(WORK ORDER) Pick every line out of the entries below that has the string "unsplash", and copy it.

────────────────────

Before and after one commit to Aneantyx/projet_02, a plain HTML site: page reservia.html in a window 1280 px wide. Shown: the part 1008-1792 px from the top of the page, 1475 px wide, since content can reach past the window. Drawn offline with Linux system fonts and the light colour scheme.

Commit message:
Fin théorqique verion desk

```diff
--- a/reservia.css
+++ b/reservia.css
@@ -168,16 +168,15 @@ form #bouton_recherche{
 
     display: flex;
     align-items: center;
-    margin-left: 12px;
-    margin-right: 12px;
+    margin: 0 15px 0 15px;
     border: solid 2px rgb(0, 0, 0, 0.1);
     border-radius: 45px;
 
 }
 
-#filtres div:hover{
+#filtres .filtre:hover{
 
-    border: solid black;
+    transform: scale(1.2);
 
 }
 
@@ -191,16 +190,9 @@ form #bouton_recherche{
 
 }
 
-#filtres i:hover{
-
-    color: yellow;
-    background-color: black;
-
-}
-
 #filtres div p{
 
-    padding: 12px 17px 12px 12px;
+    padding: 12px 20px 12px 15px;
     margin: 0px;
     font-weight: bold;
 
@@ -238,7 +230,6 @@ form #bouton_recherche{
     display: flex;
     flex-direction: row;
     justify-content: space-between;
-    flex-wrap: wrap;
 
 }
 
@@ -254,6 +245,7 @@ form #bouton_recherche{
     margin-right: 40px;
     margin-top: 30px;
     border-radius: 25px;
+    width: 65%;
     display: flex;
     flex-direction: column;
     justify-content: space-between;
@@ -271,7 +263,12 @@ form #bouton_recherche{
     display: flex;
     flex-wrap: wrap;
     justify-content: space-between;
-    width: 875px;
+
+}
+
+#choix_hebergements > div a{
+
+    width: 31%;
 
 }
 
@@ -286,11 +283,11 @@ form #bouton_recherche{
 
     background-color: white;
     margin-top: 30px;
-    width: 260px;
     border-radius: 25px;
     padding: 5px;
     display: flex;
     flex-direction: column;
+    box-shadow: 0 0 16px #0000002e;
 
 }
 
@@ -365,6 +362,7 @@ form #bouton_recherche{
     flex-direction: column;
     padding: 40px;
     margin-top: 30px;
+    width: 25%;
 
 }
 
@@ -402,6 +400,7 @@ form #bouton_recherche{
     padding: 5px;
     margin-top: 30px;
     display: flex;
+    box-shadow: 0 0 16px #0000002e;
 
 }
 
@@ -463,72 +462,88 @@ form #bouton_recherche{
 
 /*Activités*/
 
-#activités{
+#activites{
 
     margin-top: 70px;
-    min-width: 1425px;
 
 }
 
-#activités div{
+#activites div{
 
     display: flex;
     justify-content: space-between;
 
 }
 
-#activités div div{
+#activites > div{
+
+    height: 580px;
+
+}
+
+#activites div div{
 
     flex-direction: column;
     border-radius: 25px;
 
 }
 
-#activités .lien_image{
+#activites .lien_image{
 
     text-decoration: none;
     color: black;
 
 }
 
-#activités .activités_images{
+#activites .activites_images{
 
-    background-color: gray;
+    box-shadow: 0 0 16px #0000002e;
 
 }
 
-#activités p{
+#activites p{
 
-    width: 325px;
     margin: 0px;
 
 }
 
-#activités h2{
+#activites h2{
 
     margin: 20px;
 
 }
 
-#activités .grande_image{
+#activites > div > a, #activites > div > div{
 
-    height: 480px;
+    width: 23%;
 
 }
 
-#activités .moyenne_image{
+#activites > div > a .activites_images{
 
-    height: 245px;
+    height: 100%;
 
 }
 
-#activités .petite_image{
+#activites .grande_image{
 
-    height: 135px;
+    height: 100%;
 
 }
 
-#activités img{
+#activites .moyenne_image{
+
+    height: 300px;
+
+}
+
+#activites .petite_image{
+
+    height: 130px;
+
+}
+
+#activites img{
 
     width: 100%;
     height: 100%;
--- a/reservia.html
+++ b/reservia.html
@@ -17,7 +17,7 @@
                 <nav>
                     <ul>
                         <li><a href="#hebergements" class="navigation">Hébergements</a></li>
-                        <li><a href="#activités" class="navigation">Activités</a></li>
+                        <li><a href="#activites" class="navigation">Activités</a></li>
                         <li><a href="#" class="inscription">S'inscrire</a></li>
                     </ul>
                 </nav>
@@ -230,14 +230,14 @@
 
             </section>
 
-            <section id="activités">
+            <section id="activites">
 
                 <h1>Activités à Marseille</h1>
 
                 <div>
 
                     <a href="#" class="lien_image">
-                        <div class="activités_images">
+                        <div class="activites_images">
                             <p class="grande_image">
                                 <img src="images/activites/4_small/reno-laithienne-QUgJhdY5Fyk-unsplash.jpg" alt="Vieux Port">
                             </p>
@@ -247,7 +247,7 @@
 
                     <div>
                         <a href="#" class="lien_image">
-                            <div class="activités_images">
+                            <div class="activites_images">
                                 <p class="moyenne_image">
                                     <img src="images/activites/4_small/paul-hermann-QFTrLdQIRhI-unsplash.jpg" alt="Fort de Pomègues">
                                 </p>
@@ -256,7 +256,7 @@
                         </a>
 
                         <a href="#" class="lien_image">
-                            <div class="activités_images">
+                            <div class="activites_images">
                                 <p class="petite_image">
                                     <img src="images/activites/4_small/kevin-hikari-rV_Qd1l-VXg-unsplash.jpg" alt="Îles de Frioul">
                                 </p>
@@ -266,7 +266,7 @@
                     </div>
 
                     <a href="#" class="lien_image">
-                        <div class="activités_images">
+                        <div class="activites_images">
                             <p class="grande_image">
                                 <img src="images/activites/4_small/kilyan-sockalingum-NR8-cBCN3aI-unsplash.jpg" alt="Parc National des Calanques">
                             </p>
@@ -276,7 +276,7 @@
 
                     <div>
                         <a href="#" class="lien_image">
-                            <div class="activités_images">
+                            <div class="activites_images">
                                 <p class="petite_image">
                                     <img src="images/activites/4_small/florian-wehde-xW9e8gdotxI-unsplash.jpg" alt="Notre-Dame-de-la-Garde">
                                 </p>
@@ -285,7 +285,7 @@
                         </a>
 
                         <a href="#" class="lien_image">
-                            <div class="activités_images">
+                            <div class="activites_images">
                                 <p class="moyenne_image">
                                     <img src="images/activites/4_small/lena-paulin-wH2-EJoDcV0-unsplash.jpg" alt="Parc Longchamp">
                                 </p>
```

────────────────────

(EXERCISE SOLUTION)
                                 <img src="images/activites/4_small/reno-laithienne-QUgJhdY5Fyk-unsplash.jpg" alt="Vieux Port">
                                     <img src="images/activites/4_small/paul-hermann-QFTrLdQIRhI-unsplash.jpg" alt="Fort de Pomègues">
                                     <img src="images/activites/4_small/kevin-hikari-rV_Qd1l-VXg-unsplash.jpg" alt="Îles de Frioul">
                                 <img src="images/activites/4_small/kilyan-sockalingum-NR8-cBCN3aI-unsplash.jpg" alt="Parc National des Calanques">
                                     <img src="images/activites/4_small/florian-wehde-xW9e8gdotxI-unsplash.jpg" alt="Notre-Dame-de-la-Garde">
                                     <img src="images/activites/4_small/lena-paulin-wH2-EJoDcV0-unsplash.jpg" alt="Parc Longchamp">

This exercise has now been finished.